§ **PROMPT**:
Copy each line of the listing below where the word "after" turns up.

*** Block opens ***

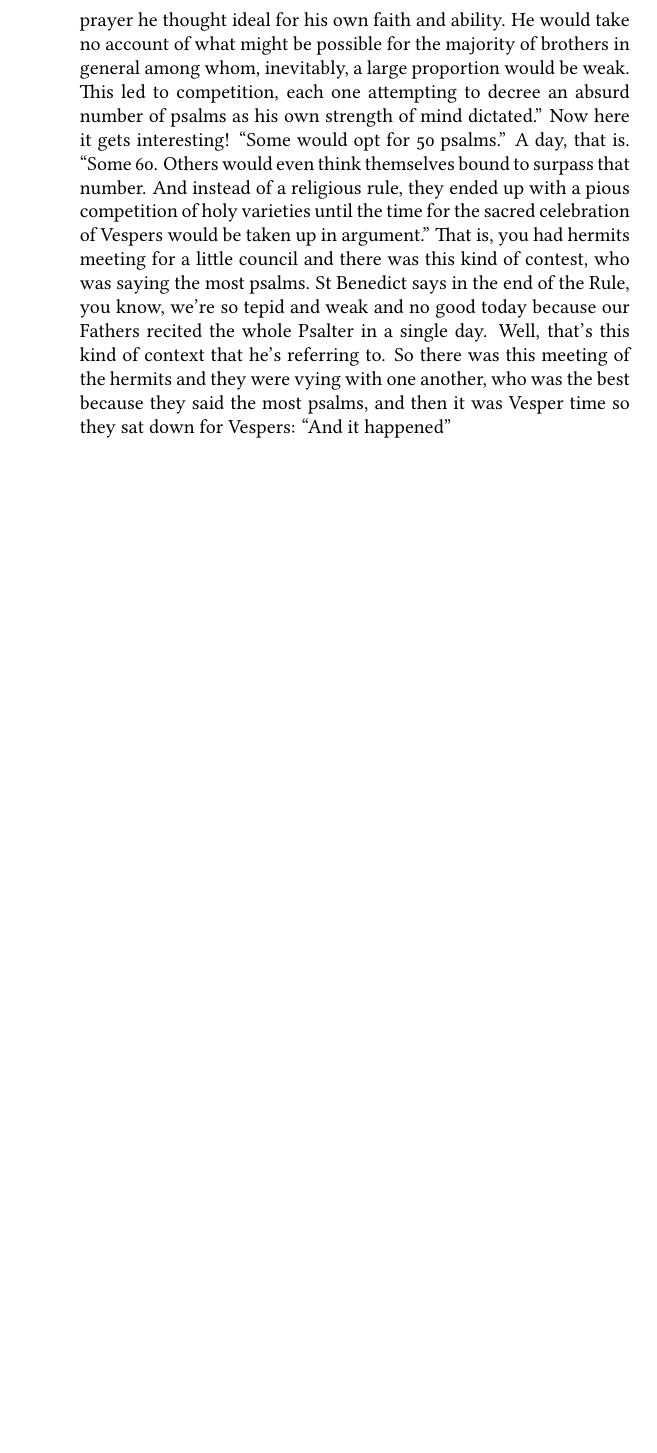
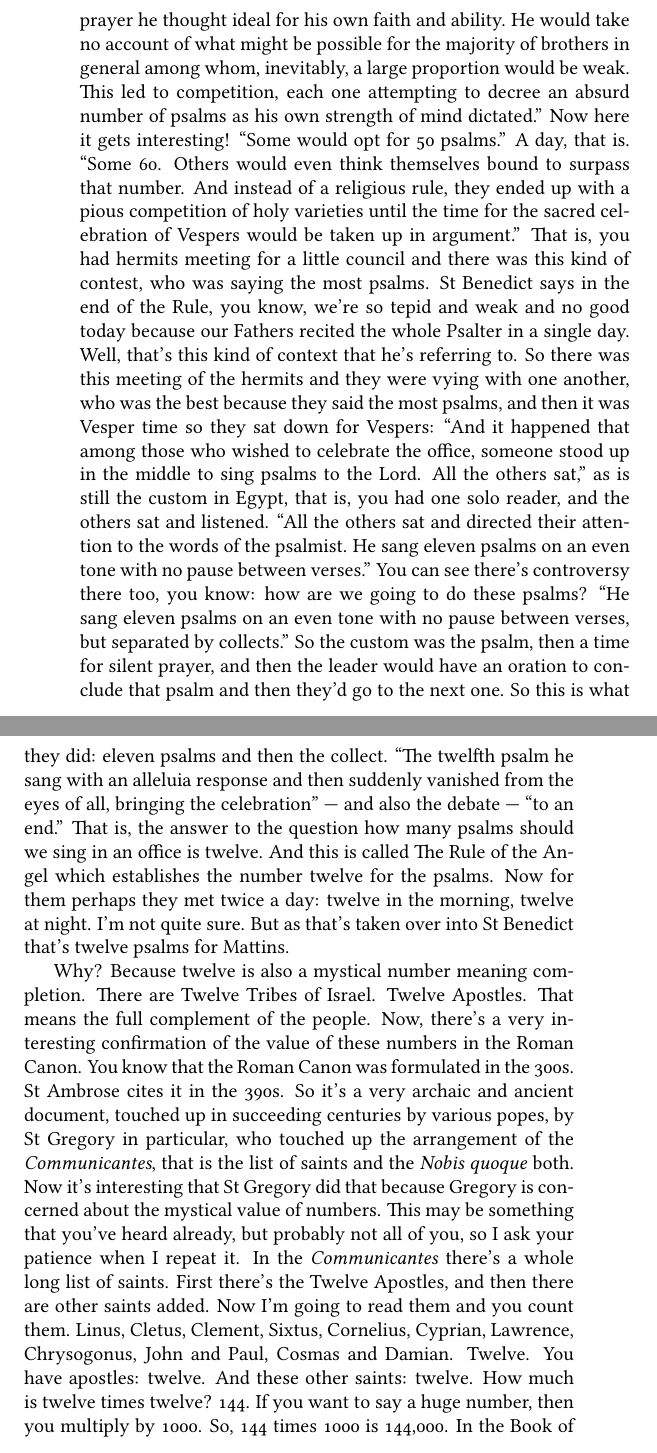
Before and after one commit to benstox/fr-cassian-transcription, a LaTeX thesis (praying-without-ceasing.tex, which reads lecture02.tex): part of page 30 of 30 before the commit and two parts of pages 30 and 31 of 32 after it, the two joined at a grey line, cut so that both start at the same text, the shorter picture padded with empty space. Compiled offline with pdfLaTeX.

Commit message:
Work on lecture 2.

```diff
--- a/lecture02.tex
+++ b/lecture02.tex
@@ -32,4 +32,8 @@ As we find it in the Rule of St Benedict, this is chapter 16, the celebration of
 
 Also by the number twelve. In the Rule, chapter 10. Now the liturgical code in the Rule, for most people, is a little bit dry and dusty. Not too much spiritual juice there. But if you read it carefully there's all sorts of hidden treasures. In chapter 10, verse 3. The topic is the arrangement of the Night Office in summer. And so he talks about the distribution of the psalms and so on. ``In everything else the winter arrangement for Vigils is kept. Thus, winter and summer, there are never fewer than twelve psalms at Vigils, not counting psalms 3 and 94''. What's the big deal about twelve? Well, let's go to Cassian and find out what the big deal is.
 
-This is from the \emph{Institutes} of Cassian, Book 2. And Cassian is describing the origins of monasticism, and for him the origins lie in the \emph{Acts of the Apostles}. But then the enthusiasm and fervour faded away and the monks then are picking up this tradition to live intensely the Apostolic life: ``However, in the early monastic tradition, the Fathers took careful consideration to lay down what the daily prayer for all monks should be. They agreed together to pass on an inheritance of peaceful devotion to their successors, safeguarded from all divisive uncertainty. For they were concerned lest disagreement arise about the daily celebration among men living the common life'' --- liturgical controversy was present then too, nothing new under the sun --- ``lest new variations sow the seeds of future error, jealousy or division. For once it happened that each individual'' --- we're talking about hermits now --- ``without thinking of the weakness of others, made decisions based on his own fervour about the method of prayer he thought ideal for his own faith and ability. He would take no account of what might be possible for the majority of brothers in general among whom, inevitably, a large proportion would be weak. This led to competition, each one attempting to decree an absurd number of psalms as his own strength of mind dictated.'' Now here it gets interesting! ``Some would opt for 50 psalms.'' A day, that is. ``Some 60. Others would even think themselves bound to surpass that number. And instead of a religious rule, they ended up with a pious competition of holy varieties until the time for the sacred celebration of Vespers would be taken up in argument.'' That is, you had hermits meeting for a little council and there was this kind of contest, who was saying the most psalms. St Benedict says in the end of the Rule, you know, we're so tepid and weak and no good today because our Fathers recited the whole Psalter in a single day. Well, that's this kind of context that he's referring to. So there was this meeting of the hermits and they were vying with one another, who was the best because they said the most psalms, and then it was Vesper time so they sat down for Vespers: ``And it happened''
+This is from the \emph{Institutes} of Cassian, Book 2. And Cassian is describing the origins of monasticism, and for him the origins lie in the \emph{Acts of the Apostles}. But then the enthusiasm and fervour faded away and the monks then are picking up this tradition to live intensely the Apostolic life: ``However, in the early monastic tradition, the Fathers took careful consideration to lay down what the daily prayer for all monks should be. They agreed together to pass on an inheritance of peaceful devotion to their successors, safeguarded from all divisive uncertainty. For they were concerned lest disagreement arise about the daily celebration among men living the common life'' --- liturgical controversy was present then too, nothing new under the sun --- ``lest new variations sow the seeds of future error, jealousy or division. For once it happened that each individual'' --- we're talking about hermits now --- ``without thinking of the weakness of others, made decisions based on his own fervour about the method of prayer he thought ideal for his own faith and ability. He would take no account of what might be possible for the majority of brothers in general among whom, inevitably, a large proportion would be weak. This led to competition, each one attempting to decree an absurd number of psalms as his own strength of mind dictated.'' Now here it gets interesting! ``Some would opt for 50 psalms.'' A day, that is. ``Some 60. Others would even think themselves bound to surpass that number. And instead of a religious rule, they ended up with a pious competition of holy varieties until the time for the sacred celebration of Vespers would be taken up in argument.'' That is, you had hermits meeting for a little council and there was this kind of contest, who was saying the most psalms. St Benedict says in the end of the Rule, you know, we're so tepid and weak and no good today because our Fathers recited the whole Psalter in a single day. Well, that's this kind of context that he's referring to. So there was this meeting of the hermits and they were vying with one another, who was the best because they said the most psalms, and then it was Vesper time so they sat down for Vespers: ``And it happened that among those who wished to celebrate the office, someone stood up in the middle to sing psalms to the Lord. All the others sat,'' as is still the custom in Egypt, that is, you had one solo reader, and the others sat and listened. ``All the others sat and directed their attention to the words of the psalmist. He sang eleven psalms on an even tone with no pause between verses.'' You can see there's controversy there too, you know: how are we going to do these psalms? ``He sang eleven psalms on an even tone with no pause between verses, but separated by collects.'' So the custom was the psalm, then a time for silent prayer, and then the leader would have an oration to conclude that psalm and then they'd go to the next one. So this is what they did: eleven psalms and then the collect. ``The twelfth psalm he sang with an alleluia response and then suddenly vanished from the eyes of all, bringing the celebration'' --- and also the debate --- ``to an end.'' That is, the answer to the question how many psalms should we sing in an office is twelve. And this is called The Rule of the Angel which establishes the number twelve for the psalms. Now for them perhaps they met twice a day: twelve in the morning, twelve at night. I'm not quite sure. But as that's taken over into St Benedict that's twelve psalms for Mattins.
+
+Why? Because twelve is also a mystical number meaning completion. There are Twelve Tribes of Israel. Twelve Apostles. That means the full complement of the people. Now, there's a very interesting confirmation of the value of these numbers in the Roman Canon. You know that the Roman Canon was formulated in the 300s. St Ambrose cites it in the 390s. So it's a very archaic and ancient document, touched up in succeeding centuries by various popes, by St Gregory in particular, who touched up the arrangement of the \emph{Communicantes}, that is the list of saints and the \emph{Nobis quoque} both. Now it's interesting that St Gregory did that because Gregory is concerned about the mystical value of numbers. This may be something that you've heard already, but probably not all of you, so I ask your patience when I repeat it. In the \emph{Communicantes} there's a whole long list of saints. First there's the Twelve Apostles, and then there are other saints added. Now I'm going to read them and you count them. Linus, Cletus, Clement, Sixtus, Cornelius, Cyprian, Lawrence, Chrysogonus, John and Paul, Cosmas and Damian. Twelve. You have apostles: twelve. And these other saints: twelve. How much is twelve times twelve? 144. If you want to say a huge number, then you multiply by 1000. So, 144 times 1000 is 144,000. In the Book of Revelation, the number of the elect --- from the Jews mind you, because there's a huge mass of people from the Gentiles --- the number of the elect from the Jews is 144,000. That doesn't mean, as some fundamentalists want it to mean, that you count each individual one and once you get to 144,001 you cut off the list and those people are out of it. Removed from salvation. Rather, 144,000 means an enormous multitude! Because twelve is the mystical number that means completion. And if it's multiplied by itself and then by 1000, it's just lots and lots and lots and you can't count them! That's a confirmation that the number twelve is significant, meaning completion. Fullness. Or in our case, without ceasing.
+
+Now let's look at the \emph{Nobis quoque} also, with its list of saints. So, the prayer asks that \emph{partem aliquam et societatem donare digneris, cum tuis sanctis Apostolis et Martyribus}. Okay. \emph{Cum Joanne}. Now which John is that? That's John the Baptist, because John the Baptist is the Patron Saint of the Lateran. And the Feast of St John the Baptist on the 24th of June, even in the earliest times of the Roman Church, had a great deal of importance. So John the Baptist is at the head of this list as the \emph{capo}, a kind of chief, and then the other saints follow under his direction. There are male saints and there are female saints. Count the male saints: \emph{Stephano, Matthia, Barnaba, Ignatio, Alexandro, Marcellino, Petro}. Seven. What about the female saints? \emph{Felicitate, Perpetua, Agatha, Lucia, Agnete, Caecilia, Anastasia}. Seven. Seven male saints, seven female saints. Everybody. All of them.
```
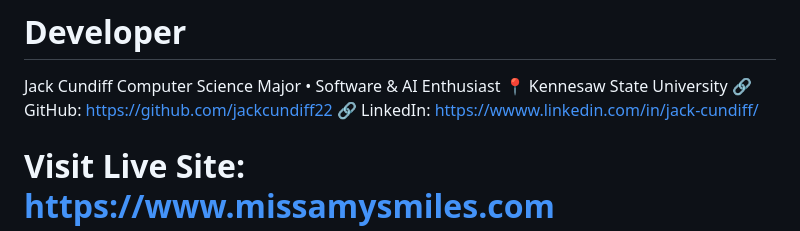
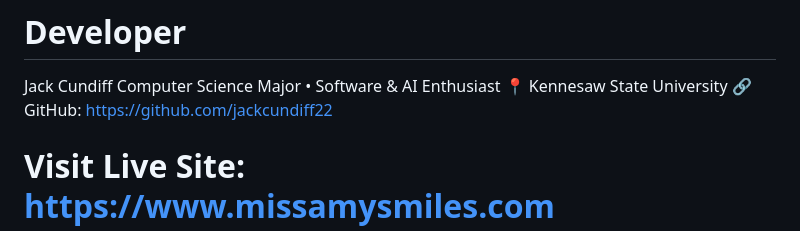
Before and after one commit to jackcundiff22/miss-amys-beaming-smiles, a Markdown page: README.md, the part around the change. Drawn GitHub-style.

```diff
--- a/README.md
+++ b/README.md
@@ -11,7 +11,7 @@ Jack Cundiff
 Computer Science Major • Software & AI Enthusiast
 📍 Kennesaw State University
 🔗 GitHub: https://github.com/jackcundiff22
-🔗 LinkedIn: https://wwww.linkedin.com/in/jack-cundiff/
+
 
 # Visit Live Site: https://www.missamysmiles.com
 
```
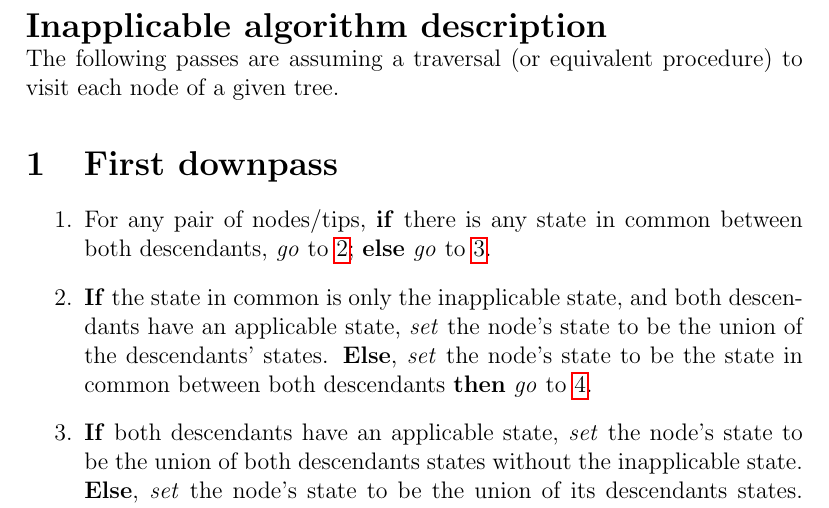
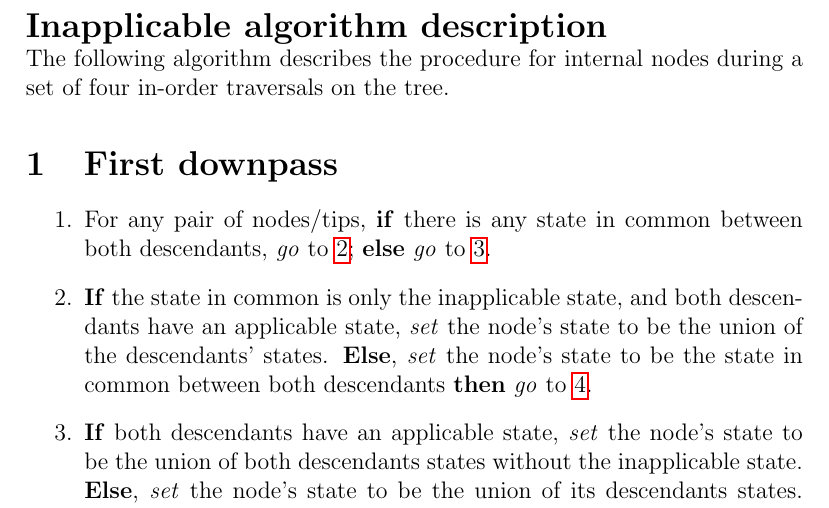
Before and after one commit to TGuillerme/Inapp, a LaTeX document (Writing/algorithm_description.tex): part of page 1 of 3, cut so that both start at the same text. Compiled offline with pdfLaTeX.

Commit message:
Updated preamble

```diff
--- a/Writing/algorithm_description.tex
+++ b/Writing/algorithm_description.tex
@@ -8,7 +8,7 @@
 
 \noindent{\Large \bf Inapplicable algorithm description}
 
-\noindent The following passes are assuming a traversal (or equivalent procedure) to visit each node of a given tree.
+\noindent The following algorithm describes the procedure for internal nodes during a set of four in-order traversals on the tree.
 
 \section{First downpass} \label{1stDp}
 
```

*** Block closes ***

§ **OUTPUT FOR THIS TASK**:
Before and after one commit to benstox/fr-cassian-transcription, a LaTeX thesis (praying-without-ceasing.tex, which reads lecture02.tex): part of page 30 of 30 before the commit and two parts of pages 30 and 31 of 32 after it, the two joined at a grey line, cut so that both start at the same text, the shorter picture padded with empty space. Compiled offline with pdfLaTeX.
Before and after one commit to jackcundiff22/miss-amys-beaming-smiles, a Markdown page: README.md, the part around the change. Drawn GitHub-style.
Before and after one commit to TGuillerme/Inapp, a LaTeX document (Writing/algorithm_description.tex): part of page 1 of 3, cut so that both start at the same text. Compiled offline with pdfLaTeX.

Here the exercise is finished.